It is the season of giving and receiving once again. Right now, my house has millions of golds and silver, jade and pearls, credit cards, wooden clogs and more. Then, there are bags of money.
Each year, they get more and more creative. First they make bicycles, now they make cars. But with petrol price increasing, they decided it is cheaper to own a petrol station. So, they make petrol station. Why don’t they just make a whole globe and offer to their ancestors, huh?
Last time, they have the traditional white powder. Now, they have botox injection for your grandmas. LOL. Ok, maybe no botox but there is SKII for grandma.
Hades can be pretty boring if you don’t have something kinky to strut around to tempt the hamsap gwais who are probably crowding around in hell. (Hamsap gwais – lusty ghosts). So, they make lingeries. This year, I saw on shop selling a pink and white layer evening gown.
I stopped the Ching Ming tradition the day my fourth son died. Yet, there are paper clothes, paper shoes, paper chocolates, paper milk bottles, paper toys for those who still believe in burning them for their deceased children. Oh well, to each his/her own. I’d rather release whatever control I have over my child and let God takes care of the rest. (read Kenapa kaum Cina sembah kubur)
This evening, I was at the Pulau Tikus market and saw them selling the different kuehs meant to be offered to the deceased. Now, they are more enterprising and they packed everything into boxes. So, people can afford to get lazier and lazier. Just buy some, chuck them to the tombstone and the duty is done. Personally, I don’t care anymore.
This comes from someone who used to co-ordinate the offerings for five graves each year. Counting the number of kuehs and fruits for the tua pek kong, thor tay kong, the ah kong, ah mah, ah pek, fil and mil are enough to give me white hairs. Then, there is the cooking of five dishes. Not forgetting the roasted pig. Or the red paper, white paper, yellow papers. Then, the correct fashion for the grandparents-in-law, uncle-in-law who died a bachelor and my parents-in-law.
Ah well, they have to go on diet now. Hubby used to buy the chicken and duck for prayers. Then, he got lazier and offers fruits and kuehs only. My children and I still tag along with him to the various graveyards (did I tell you they are located all over Penang graveyards?) if my sils didn’t go cuckoo with the time.
Talking about sils, now that they are much older, they have stopped bugging this Christian daughter-in-law already.
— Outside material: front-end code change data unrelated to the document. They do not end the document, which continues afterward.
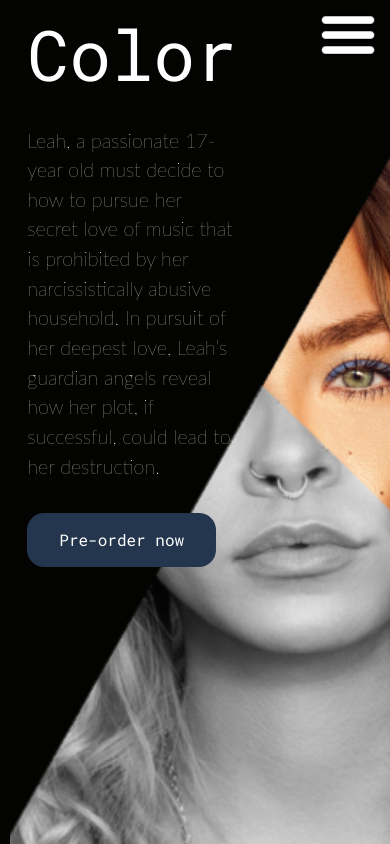
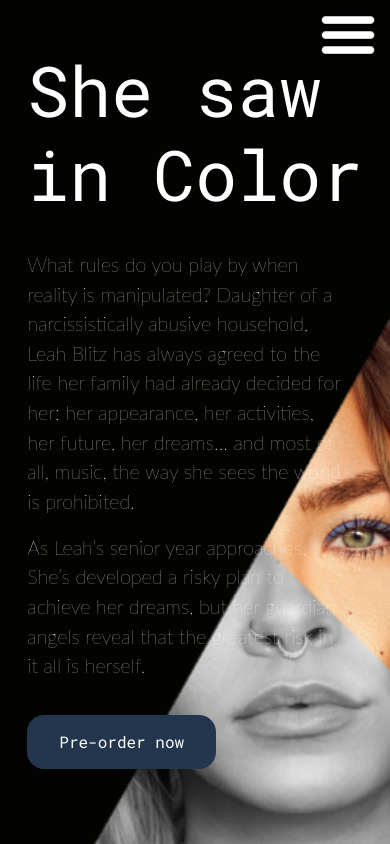
Before and after one commit to 15mkorch/untold, a Next.js app: page /Story in a window 390 px wide. Shown: the top 844 px of the page. Built offline with nearby package versions, Linux system fonts and the light colour scheme.

Commit message:
title change on story page

```diff
--- a/pages/Story.js
+++ b/pages/Story.js
@@ -13,12 +13,17 @@ export default function Art() {
             <div className="text-panel">
 
                 <div className="book-header">
-                    <h1>Color</h1>
+
+                    <h1>She saw in Color</h1>
                 </div>
                 <div className="synopsis">
-                    <p>Leah, a passionate 17- year old must decide to how to pursue her secret love of music that is prohibited by her narcissistically abusive household. In pursuit of her deepest love, Leah’s guardian angels reveal how her plot, if successful, could lead to her destruction.</p>
+                    <p>What rules do you play by when reality is manipulated? Daughter of a narcissistically abusive household, Leah Blitz has always agreed to the life her family had already decided for her: her appearance, her activities, her future, her dreams… and most of all, music, the way she sees the world is prohibited.
+                    </p>
+                    <p>
+                        As Leah’s senior year approaches, She’s developed a risky plan to achieve her dreams, but her guardian angels reveal that the greatest risk in it all is herself.
+                </p>
                 </div>
-                <a href="https://mary230542.typeform.com/to/yyDwjC1y" target="blank"><button >Pre-order now</button></a>
+                <a className="order" href="https://mary230542.typeform.com/to/yyDwjC1y" target="blank"><button >Pre-order now</button></a>
             </div>
             <img className="storyimage" src="book.png" />
         </div>
--- a/styles/_story.scss
+++ b/styles/_story.scss
@@ -16,6 +16,7 @@
     }
     p{
         font-family: 'Lato', sans-serif;
+        width: 85%;
     }
     .synopsis{
         margin-top: 7%;
@@ -46,19 +47,29 @@
 }
 
 @media (max-width: 800px) {
+    .text-panel{
+        width: 95%;
+        margin-top: 3em;
+        height: auto;
+        .synopsis{
+            width: 100%;
+        }
+    }
     h1{
         font-family: 'Roboto Mono', monospace;
     }
     p{
         font-family: 'Lato', sans-serif;
         font-size: .95em;
+        width: 100%;
     }
     .storyimage{
         margin-left: 10px;
-
         object-fit: cover;
-        margin-bottom: 0;
+        margin-top: 10em;
 
     }
-
+    button{
+        margin-bottom: 20px;
+    }
 }
```
Also changed, not shown: public/arrow.png (added).
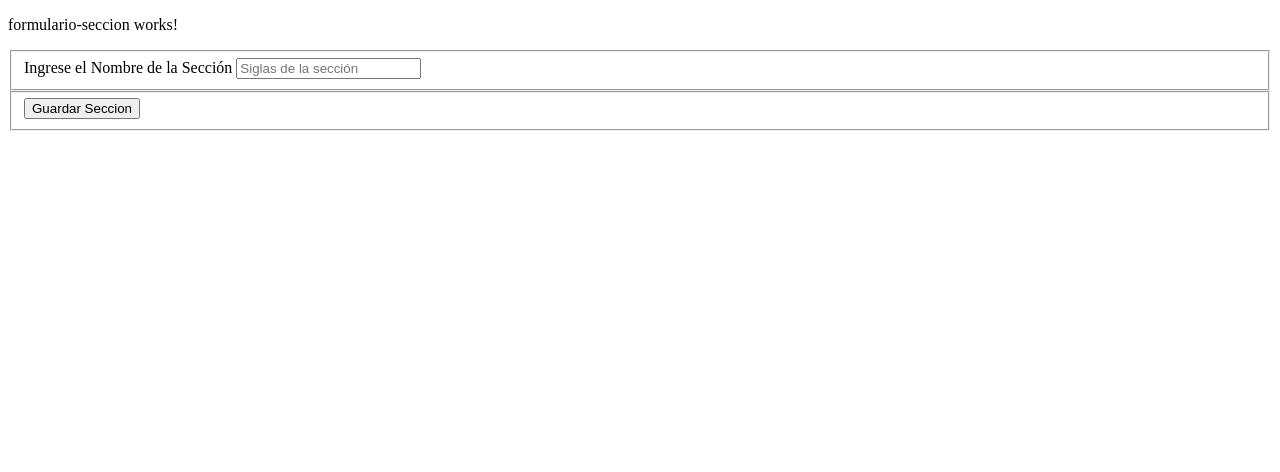
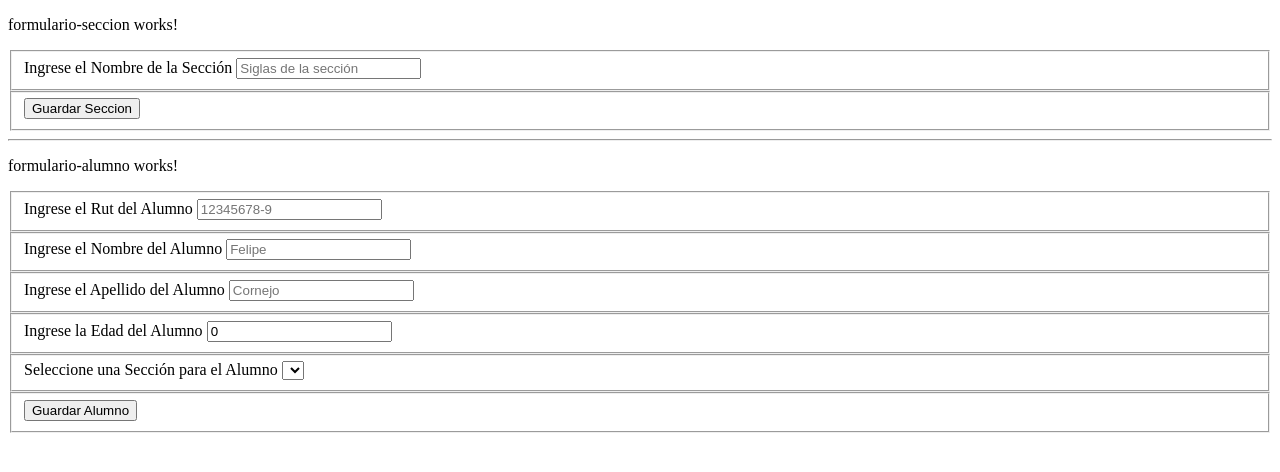
Before and after one commit to PeLuFe/asistenciaAPP, an Angular app: page / in a window 1280 px wide. Shown: the top 472 px of the page. Built offline with nearby package versions, Linux system fonts and the light colour scheme.

Commit message:
Creacion Formulario Alumno

```diff
--- a/src/app/app.component.html
+++ b/src/app/app.component.html
@@ -1 +1,3 @@
 <app-formulario-seccion (agregarSeccion)="agregarSeccion($event)"></app-formulario-seccion>
+<hr>
+<app-formulario-alumno (agregarAlumno)="agregarAlumno($event)"></app-formulario-alumno>
--- a/src/app/app.component.ts
+++ b/src/app/app.component.ts
@@ -1,6 +1,7 @@
 import { Component } from '@angular/core';
 
 import { Seccion } from './modelos/seccion'
+import { Alumno } from './modelos/alumno'
 
 @Component({
   selector: 'app-root',
@@ -17,4 +18,8 @@ export class AppComponent {
     nueva.idSeccion = idNueva;
     this.listaSeccion.push(nueva)
   }
+  public listaAlumno: Array<Alumno> = []
+  public agregarAlumno(nuevo: Alumno): void {
+    this.listaAlumno.push(nuevo)
+  }
 }
--- a/src/app/componentes/formulario-alumno/formulario-alumno.component.html
+++ b/src/app/componentes/formulario-alumno/formulario-alumno.component.html
@@ -1 +1,75 @@
 <p>formulario-alumno works!</p>
+
+<section>
+  <fieldset>
+    <label>
+      Ingrese el Rut del Alumno
+    </label>
+    <input
+      type="text"
+      placeholder="12345678-9"
+      name="rut"
+      [value]="alumno.rut"
+      (input)="cambiarRut($event)"
+    >
+  </fieldset>
+  <fieldset>
+    <label>
+      Ingrese el Nombre del Alumno
+    </label>
+    <input
+      type="text"
+      placeholder="Felipe"
+      name="nombre"
+      [value]="alumno.nombre"
+      (input)="cambiarNombre($event)"
+    >
+  </fieldset>
+  <fieldset>
+    <label>
+      Ingrese el Apellido del Alumno
+    </label>
+    <input
+      type="text"
+      placeholder="Cornejo"
+      name="apellido"
+      [value]="alumno.apellido"
+      (input)="cambiarApellido($event)"
+    >
+  </fieldset>
+  <fieldset>
+    <label>
+      Ingrese la Edad del Alumno
+    </label>
+    <input
+      type="number"
+      placeholder="19"
+      [value]="alumno.edad"
+      (input)="cambiarEdad($event)"
+    >
+  </fieldset>
+  <fieldset>
+    <label>
+      Seleccione una Sección para el Alumno
+    </label>
+    <select
+      name="seccion"
+      [value]="alumno.seccion"
+      (change)="cambiarSeccion($event)"
+    >
+    <option
+      *ngFor="let item of"
+      [value]="item"
+    >
+    </option>
+    </select>
+  </fieldset>
+  <fieldset>
+    <button
+      type="submit"
+      (click)="guardarAlumno()"
+    >
+      Guardar Alumno
+    </button>
+  </fieldset>
+</section>
--- a/src/app/componentes/formulario-alumno/formulario-alumno.component.ts
+++ b/src/app/componentes/formulario-alumno/formulario-alumno.component.ts
@@ -1,15 +1,50 @@
-import { Component, OnInit } from '@angular/core';
+import { Component, Output, EventEmitter } from '@angular/core';
+
+import { Alumno } from './../../modelos/alumno'
+import { Seccion } from './../../modelos/seccion'
 
 @Component({
   selector: 'app-formulario-alumno',
   templateUrl: './formulario-alumno.component.html',
   styleUrls: ['./formulario-alumno.component.scss']
 })
-export class FormularioAlumnoComponent implements OnInit {
-
-  constructor() { }
-
-  ngOnInit(): void {
+export class FormularioAlumnoComponent {
+  @Output() public agregarAlumno = new EventEmitter<Alumno>();
+  public alumno: Alumno = {
+    rut: '',
+    nombre: '',
+    apellido: '',
+    edad: 0,
+    seccion: ''
   }
-
+  public cambiarRut(evento: Event): void {
+    const elementoRut = evento.target as HTMLInputElement;
+    this.alumno.rut = elementoRut.value;
+  }
+  public cambiarNombre(evento: Event): void {
+    const elementoNombre = evento.target as HTMLInputElement;
+    this.alumno.nombre = elementoNombre.value;
+  }
+  public cambiarApellido(evento: Event): void {
+    const elementoApellido = evento.target as HTMLInputElement;
+    this.alumno.apellido = elementoApellido.value;
+  }
+  public cambiarEdad(evento: Event): void {
+    const elementoEdad = evento.target as HTMLInputElement;
+    this.alumno.edad = parseInt(elementoEdad.value);
+  }
+  public cambiarSeccion(evento: Event): void {
+    const elementoSeccion = evento.target as HTMLSelectElement;
+    this.alumno.seccion = elementoSeccion.value;
+  }
+  public guardarAlumno(): void {
+    console.log(this.alumno);
+    const copiaAlumno: Alumno = { ...this.alumno };
+    this.agregarAlumno.emit(copiaAlumno);
+    this.alumno.rut = '';
+    this.alumno.nombre = '';
+    this.alumno.apellido = '';
+    this.alumno.edad = 0;
+    this.alumno.seccion = '';
+  }
 }
--- a/src/app/modelos/alumno.ts
+++ b/src/app/modelos/alumno.ts
@@ -5,5 +5,5 @@ export interface Alumno {
   nombre: string
   apellido: string
   edad: number
-  seccion: Seccion
+  seccion: Seccion["nombre"]
 }
```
I used to get very pissed when they kept calling to order to buy this food, that food and etc. Imagine four of them, with their endless requests? Plus they wanted to fit in their schedules (with their own in-laws) and usually demanded my hubby prayers a hell lot earlier when the whole graveyard was deserted and full of lallang. One year, my poor kids and I were practically in a jungle!
Cheng Beng real day is on April 5th this year. One can start prayer 10 days before and 10 days after. This year, due to hubby’s work, he is only going on the 5th of April, the real day. No more dictated by the bunch of four sils who want the best of both worlds, pray their own inlaws and their parents. You free you come, you no free, never mind lah.
(This is thor tay kong or the god who takes care of the earth, as in the tanah, not the world. So, we must give him something to eat and drink first before he allows the dead to get out of their grave to eat the foods.)
My mom-in-law bequeathed these praying duties to me. She once told me, “Don’t bother about the daughters. They pray or not, not important. But sons must not fail to do so.” Well, I did carry out the prayers faithfully. Until my own son died and suddenly, death means nothing to me. Then, before I was baptised as a Christian, I did feel bad for failing her and sending out all the ancestors tablets out of my home. But then, one doesn’t need to actually show these sort of filial duties to be filial.
I guess one is filial as long as they remember the deceased. What good is it for children to go to their ancestors graveyards once a year and then, start offering huat kueh to huat chai, ang koo to beh hooi khoo (rhymes – huat kueh is a kind of cake, huat chai is prosperity, angkoo is another kueh, hooi khoo is buy estate). Ong lai for the prosperity to come?
Sometimes, I wonder. When my own husband (he has three older brothers, btw) is too old to carry out these duties, will I be able to get my Christian sons to climb the hill, cangkul the lallang and place some flowers there? Maybe…..but then, I already told them to throw my ashes into the sea and don’t bother with visiting my grave. Just make me an online altar. Muahahar.
Come to think of it, if there is an award for ‘people who is most unlikely to become a Christian’, I would win it. But things happened the way God intended and God knows best.